* Exercise brief
Please repeat the records below exactly, but only from the line that contains "verification | Wallet" onward, ending with the last line.

<<<<

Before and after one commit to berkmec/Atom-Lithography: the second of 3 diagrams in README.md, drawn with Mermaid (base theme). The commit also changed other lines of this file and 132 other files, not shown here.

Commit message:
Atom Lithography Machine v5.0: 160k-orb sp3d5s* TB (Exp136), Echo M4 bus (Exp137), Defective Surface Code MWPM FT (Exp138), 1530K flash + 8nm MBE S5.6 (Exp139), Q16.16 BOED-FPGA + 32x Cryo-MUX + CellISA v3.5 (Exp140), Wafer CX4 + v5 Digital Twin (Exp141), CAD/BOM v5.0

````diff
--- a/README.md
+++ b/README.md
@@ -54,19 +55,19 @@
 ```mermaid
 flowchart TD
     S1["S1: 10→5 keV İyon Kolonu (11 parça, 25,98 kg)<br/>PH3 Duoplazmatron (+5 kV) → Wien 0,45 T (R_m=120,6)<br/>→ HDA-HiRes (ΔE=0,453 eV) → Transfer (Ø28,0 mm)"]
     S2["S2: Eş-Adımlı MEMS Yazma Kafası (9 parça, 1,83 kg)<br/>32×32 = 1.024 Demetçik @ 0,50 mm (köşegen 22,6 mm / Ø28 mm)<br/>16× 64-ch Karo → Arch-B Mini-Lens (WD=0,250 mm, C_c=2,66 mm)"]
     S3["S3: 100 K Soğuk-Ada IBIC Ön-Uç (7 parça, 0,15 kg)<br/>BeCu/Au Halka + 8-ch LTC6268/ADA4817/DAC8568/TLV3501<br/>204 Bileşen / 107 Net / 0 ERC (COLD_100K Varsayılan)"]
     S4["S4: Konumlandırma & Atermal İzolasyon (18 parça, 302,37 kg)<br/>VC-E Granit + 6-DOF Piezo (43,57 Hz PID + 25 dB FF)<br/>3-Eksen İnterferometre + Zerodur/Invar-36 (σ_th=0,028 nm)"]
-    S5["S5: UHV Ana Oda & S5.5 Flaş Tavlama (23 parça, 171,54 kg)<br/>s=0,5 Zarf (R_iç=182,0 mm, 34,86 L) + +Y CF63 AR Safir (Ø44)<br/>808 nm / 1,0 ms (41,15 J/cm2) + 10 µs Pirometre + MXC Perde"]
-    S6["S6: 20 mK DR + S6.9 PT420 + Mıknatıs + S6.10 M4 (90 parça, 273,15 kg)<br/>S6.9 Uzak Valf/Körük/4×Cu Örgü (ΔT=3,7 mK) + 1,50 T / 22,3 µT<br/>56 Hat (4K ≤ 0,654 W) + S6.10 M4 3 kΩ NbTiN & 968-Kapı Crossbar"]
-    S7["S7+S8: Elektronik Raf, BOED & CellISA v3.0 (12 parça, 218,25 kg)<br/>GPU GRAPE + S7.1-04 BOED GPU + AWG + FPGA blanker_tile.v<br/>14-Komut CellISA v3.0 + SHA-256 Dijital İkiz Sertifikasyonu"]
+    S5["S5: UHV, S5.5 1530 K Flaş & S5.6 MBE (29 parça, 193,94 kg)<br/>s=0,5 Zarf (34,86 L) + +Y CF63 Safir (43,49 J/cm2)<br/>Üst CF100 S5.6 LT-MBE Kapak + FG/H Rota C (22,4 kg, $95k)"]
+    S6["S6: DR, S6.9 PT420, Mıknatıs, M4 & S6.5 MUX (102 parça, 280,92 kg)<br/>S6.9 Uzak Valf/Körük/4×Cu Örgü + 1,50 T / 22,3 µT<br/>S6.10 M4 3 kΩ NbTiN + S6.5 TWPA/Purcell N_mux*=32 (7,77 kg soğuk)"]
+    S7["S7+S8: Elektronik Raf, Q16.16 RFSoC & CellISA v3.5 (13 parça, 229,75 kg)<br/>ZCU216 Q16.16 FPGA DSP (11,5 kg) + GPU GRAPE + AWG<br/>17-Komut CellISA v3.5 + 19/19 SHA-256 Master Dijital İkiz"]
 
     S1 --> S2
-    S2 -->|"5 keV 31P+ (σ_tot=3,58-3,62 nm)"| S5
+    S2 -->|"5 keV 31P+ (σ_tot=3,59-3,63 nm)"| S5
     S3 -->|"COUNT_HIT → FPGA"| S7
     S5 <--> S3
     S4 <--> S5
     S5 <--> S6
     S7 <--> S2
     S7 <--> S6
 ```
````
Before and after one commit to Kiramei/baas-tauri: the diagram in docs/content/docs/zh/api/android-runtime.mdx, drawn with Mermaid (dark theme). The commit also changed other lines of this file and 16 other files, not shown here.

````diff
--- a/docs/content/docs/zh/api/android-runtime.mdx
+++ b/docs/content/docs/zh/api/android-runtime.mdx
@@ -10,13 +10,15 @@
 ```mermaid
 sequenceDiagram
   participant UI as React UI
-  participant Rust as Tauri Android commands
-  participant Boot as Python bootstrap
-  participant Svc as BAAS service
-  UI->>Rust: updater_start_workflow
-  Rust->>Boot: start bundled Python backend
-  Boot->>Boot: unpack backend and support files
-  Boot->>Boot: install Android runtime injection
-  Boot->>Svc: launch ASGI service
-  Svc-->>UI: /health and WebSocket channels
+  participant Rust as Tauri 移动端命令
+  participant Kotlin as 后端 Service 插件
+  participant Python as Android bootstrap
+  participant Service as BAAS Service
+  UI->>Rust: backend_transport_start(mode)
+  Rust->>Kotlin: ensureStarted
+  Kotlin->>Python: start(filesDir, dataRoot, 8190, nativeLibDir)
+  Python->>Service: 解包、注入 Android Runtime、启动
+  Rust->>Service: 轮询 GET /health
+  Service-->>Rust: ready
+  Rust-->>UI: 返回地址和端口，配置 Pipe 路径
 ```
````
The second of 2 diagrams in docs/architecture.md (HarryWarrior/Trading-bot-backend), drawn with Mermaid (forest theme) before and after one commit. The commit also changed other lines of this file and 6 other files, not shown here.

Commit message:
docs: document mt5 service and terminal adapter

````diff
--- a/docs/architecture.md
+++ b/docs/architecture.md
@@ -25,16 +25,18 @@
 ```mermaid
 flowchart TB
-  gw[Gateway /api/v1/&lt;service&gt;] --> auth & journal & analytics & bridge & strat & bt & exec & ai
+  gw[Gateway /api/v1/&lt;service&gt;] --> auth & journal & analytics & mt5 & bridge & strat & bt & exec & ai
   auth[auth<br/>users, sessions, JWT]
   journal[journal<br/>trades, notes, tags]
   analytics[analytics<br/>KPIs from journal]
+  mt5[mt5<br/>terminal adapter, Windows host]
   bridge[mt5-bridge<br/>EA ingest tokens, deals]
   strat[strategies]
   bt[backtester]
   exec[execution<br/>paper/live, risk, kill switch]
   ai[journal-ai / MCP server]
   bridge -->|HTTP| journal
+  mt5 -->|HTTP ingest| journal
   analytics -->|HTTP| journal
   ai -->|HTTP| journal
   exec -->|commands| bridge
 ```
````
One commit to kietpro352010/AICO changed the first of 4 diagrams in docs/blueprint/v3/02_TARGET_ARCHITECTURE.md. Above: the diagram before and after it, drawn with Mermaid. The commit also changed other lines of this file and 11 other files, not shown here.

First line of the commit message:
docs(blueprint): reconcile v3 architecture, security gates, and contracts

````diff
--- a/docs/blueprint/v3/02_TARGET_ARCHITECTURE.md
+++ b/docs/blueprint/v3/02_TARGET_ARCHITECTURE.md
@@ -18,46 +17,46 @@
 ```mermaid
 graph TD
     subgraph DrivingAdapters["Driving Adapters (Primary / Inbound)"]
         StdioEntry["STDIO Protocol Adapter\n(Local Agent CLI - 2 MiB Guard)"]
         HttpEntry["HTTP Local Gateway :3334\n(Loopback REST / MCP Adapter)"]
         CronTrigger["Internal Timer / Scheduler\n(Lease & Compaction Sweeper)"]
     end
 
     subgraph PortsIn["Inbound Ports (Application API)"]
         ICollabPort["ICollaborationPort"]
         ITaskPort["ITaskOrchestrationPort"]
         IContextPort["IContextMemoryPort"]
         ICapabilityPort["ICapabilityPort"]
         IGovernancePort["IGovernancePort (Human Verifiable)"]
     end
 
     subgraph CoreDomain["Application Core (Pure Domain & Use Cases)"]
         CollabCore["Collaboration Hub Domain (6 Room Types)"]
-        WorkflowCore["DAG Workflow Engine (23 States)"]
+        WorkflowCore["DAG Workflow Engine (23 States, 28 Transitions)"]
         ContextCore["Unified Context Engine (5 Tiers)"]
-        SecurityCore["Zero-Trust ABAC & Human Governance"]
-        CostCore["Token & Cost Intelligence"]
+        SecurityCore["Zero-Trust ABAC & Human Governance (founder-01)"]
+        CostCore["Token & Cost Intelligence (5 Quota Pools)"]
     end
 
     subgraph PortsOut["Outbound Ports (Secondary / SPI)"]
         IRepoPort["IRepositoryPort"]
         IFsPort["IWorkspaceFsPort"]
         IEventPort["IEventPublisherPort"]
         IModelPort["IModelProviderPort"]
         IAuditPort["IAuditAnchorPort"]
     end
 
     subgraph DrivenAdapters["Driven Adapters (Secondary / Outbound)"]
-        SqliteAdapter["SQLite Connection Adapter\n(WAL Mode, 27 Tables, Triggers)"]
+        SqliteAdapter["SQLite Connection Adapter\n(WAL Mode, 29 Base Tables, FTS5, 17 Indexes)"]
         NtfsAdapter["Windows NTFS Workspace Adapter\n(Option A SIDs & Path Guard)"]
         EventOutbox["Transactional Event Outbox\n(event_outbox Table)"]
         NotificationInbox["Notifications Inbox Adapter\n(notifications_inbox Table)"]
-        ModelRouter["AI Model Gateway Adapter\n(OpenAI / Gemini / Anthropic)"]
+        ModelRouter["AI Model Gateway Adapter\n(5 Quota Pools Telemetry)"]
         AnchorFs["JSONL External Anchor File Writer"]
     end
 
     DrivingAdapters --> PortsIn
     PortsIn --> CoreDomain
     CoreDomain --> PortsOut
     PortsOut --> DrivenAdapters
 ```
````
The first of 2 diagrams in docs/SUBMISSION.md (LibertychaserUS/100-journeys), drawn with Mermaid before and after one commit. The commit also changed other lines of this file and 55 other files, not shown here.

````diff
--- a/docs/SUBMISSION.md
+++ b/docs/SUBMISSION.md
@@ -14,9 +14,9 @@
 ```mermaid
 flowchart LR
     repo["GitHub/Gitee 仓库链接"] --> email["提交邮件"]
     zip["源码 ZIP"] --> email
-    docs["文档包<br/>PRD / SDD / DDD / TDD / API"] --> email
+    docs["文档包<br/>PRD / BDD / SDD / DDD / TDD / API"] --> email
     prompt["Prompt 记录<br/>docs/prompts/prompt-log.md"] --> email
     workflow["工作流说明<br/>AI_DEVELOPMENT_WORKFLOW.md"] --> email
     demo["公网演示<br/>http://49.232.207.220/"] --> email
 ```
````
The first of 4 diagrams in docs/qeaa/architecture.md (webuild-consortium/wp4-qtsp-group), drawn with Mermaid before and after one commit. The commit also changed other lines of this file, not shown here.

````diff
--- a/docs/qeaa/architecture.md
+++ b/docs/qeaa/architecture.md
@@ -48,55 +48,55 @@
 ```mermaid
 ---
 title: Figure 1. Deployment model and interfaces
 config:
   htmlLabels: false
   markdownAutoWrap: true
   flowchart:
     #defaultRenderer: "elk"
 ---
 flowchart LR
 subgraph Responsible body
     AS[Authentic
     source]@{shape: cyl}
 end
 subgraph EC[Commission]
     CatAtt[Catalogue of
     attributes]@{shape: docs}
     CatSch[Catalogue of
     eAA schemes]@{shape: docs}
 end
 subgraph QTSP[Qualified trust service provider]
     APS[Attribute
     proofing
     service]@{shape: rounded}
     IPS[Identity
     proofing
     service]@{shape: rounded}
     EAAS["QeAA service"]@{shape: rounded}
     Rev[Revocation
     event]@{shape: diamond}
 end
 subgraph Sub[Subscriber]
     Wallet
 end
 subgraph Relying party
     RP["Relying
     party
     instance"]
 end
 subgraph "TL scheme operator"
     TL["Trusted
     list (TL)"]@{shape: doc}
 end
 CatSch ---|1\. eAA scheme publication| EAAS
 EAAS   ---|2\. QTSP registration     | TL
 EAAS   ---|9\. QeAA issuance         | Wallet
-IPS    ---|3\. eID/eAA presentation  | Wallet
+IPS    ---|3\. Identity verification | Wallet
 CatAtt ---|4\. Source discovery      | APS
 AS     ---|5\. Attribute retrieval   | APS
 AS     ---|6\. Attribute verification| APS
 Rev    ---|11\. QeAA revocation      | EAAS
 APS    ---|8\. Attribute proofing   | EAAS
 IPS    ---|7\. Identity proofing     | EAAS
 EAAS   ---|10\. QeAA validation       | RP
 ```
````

>>>>

* Your response
+IPS    ---|3\. Identity verification | Wallet
 CatAtt ---|4\. Source discovery      | APS
 AS     ---|5\. Attribute retrieval   | APS
 AS     ---|6\. Attribute verification| APS
 Rev    ---|11\. QeAA revocation      | EAAS
 APS    ---|8\. Attribute proofing   | EAAS
 IPS    ---|7\. Identity proofing     | EAAS
 EAAS   ---|10\. QeAA validation       | RP
 ```
````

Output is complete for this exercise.